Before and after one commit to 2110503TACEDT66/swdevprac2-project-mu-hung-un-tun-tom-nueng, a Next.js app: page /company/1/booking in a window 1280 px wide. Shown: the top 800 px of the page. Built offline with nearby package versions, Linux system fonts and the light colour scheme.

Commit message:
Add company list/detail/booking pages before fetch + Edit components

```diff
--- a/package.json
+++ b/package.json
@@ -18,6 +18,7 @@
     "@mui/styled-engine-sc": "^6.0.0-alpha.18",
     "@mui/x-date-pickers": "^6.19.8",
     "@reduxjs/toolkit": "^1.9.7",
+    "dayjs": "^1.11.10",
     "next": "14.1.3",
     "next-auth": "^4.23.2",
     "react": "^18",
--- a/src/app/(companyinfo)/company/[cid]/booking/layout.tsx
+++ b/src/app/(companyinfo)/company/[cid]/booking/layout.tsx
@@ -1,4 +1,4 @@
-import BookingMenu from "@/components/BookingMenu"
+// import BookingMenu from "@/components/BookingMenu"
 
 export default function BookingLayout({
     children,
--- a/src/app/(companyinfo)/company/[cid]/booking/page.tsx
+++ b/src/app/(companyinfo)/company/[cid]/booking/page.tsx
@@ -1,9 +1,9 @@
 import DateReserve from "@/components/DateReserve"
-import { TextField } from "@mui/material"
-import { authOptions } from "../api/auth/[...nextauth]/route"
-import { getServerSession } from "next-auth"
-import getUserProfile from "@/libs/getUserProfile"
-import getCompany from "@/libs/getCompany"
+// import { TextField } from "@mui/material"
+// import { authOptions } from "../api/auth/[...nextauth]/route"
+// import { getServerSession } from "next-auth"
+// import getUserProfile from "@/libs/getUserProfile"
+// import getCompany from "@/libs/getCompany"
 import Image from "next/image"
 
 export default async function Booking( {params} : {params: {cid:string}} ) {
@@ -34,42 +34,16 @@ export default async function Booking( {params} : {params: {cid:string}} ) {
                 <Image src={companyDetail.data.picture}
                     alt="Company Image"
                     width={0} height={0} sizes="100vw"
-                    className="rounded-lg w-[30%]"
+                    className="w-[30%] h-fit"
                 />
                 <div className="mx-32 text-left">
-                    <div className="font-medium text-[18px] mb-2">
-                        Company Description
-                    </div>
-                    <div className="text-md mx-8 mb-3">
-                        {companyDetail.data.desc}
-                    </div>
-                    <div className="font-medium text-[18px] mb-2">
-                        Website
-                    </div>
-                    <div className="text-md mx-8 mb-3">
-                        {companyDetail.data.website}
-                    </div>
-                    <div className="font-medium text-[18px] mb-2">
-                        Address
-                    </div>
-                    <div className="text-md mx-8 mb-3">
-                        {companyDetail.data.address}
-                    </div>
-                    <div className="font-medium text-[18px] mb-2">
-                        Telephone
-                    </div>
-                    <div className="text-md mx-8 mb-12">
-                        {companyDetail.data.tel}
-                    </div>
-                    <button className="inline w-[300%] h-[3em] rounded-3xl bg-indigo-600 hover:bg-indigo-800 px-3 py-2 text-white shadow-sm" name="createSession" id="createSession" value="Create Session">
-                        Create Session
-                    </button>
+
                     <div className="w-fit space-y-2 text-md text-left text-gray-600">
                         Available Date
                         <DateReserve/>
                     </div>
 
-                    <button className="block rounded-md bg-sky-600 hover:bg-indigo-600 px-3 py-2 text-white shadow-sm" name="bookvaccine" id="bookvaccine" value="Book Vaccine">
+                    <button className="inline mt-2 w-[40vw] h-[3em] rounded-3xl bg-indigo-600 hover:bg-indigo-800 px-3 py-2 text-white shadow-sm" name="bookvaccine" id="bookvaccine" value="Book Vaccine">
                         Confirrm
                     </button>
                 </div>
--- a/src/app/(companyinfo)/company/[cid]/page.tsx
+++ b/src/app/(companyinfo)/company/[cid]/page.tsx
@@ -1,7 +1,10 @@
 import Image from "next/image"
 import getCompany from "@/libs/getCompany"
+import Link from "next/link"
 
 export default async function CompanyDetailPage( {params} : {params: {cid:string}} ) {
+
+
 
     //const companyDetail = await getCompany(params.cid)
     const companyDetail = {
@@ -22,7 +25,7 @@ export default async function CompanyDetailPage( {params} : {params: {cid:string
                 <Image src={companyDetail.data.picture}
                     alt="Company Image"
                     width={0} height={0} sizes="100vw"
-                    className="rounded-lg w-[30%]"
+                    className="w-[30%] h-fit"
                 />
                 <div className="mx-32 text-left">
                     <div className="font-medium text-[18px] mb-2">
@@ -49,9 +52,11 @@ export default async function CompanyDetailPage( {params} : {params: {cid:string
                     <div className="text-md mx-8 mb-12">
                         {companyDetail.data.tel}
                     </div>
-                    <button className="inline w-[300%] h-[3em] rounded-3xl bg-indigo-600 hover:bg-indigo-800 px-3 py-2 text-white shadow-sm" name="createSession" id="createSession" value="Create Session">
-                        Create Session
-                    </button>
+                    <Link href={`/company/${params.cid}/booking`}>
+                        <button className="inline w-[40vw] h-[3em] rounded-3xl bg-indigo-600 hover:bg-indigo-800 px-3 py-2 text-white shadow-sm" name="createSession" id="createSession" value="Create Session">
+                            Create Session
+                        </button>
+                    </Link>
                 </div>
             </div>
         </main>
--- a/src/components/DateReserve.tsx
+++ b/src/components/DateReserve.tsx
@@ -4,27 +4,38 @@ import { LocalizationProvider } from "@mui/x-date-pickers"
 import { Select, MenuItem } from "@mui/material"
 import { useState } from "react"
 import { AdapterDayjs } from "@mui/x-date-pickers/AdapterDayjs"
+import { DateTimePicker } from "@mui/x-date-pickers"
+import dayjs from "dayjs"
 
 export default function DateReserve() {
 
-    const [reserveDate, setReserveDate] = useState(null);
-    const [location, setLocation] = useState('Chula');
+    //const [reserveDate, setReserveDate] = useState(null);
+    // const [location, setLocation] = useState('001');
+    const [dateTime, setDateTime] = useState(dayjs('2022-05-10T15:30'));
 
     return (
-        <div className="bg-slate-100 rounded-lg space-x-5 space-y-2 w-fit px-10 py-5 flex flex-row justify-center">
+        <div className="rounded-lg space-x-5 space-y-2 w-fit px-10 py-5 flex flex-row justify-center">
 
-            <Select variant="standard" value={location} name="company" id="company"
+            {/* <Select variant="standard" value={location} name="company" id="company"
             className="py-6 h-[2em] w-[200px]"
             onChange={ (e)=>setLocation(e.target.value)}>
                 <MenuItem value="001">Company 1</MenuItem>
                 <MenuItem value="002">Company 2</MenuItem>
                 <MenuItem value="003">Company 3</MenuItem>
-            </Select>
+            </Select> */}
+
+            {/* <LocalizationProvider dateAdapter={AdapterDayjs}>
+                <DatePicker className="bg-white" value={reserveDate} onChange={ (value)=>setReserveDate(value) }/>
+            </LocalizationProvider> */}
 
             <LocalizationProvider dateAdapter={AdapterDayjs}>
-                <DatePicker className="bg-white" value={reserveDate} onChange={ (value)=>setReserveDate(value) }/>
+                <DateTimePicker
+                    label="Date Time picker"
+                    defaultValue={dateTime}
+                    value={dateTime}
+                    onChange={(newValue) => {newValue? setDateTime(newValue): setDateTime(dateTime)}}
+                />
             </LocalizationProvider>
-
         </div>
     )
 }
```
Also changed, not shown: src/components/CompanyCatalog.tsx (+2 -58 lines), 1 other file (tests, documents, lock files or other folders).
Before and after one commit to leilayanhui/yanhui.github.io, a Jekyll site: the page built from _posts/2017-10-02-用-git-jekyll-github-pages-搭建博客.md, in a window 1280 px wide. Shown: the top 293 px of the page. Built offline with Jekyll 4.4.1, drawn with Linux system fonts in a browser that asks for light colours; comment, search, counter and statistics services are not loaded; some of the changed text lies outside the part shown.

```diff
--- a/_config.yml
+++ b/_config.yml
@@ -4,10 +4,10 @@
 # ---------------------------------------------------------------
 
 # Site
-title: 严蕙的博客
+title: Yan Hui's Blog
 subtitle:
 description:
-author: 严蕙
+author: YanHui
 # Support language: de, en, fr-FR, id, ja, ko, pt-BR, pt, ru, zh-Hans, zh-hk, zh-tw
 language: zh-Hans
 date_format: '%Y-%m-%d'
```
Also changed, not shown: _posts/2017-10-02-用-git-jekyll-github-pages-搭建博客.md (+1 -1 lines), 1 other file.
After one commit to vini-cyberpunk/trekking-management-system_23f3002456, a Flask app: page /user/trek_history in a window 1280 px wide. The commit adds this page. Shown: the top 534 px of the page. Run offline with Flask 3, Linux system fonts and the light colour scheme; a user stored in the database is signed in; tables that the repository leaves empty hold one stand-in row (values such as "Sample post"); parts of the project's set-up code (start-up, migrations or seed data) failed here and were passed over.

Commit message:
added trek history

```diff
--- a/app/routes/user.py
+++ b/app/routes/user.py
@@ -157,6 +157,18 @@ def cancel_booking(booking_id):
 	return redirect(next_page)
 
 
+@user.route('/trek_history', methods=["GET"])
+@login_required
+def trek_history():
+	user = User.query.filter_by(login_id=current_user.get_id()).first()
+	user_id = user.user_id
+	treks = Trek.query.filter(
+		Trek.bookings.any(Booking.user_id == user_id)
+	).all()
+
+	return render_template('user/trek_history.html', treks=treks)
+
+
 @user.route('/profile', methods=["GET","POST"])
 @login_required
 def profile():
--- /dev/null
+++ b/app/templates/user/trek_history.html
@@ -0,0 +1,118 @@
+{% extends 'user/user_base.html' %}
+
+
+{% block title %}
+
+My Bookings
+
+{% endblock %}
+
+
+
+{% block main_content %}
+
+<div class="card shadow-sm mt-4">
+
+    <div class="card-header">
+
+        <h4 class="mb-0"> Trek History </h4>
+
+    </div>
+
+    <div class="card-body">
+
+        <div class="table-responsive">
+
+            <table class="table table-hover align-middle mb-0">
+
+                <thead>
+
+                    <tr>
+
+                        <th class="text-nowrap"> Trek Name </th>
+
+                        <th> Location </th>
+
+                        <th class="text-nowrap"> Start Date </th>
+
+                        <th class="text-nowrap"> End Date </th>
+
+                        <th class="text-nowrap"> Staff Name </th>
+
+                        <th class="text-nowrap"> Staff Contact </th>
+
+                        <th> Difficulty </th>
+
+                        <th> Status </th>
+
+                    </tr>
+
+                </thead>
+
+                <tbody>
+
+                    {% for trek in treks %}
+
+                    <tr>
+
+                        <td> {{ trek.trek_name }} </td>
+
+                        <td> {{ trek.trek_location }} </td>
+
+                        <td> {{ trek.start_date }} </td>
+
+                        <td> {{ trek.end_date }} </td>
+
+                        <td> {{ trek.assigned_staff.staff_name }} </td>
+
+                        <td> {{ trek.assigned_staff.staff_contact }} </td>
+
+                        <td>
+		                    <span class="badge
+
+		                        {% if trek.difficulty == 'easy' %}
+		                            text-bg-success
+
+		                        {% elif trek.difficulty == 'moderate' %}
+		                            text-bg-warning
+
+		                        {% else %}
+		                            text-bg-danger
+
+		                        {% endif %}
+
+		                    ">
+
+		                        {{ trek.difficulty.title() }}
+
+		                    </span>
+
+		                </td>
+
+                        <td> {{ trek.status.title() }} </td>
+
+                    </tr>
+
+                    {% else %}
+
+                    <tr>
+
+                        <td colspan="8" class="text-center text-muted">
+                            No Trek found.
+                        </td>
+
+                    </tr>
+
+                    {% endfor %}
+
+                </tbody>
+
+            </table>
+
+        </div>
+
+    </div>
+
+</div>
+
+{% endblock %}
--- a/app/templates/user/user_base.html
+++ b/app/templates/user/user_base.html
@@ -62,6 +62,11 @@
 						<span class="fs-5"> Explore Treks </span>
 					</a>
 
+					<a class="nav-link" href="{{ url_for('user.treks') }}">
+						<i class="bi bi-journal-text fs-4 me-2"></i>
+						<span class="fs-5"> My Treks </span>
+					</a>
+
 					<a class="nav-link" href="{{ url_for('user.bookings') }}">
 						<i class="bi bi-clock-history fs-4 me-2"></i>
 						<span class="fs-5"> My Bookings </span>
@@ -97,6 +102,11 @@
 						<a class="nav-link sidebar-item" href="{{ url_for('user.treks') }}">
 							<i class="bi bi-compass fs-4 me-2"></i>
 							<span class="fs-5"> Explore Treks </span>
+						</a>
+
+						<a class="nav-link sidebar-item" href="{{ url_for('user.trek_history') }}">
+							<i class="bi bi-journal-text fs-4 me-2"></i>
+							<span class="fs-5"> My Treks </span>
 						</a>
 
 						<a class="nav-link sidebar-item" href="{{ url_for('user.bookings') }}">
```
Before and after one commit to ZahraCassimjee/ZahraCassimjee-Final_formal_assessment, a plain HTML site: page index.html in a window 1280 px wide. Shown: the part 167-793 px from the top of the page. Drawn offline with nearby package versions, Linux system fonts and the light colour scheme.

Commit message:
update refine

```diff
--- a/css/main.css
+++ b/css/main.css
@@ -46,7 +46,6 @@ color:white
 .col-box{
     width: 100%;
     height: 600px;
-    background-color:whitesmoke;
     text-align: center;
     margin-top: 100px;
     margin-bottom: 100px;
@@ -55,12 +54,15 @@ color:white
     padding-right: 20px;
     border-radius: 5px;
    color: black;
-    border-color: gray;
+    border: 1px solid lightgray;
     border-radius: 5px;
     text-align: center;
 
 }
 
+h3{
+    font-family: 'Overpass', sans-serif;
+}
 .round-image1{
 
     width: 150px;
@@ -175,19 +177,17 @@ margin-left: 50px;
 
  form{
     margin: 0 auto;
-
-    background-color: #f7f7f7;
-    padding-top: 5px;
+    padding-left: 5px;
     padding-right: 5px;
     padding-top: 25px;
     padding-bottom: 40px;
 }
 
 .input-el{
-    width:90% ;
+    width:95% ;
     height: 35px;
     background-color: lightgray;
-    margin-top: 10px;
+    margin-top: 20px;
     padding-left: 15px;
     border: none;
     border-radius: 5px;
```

········

• Goal of the exercise: Return a copy of each line in the entries that contains "string".

• Reply:
 export default async function Booking( {params} : {params: {cid:string}} ) {
@@ -34,42 +34,16 @@ export default async function Booking( {params} : {params: {cid:string}} ) {
 export default async function CompanyDetailPage( {params} : {params: {cid:string}} ) {
@@ -22,7 +25,7 @@ export default async function CompanyDetailPage( {params} : {params: {cid:string
@@ -49,9 +52,11 @@ export default async function CompanyDetailPage( {params} : {params: {cid:string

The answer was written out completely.